**Instructions to follow**
Where the records hold the string "part", show the whole line it sits on.
------ Extracted entries ------
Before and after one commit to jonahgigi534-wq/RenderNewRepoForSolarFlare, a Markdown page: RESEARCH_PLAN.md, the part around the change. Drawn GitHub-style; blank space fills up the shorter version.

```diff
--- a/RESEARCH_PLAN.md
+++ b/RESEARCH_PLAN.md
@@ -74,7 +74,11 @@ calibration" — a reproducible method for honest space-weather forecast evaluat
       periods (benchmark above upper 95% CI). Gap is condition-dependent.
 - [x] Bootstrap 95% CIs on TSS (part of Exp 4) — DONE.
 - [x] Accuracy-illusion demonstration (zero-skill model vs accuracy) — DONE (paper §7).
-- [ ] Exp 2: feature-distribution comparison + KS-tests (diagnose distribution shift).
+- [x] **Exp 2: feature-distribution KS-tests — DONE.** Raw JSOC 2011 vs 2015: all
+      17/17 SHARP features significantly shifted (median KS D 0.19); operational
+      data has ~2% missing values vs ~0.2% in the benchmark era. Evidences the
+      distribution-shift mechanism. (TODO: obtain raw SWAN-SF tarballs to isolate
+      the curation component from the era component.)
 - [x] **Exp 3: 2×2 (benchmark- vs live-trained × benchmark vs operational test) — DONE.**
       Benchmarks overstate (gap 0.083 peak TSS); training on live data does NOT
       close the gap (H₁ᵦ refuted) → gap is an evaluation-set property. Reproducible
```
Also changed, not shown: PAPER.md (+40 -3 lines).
------
**Output of the exercise**
Before and after one commit to jonahgigi534-wq/RenderNewRepoForSolarFlare, a Markdown page: RESEARCH_PLAN.md, the part around the change. Drawn GitHub-style; blank space fills up the shorter version.
 - [x] Bootstrap 95% CIs on TSS (part of Exp 4) — DONE.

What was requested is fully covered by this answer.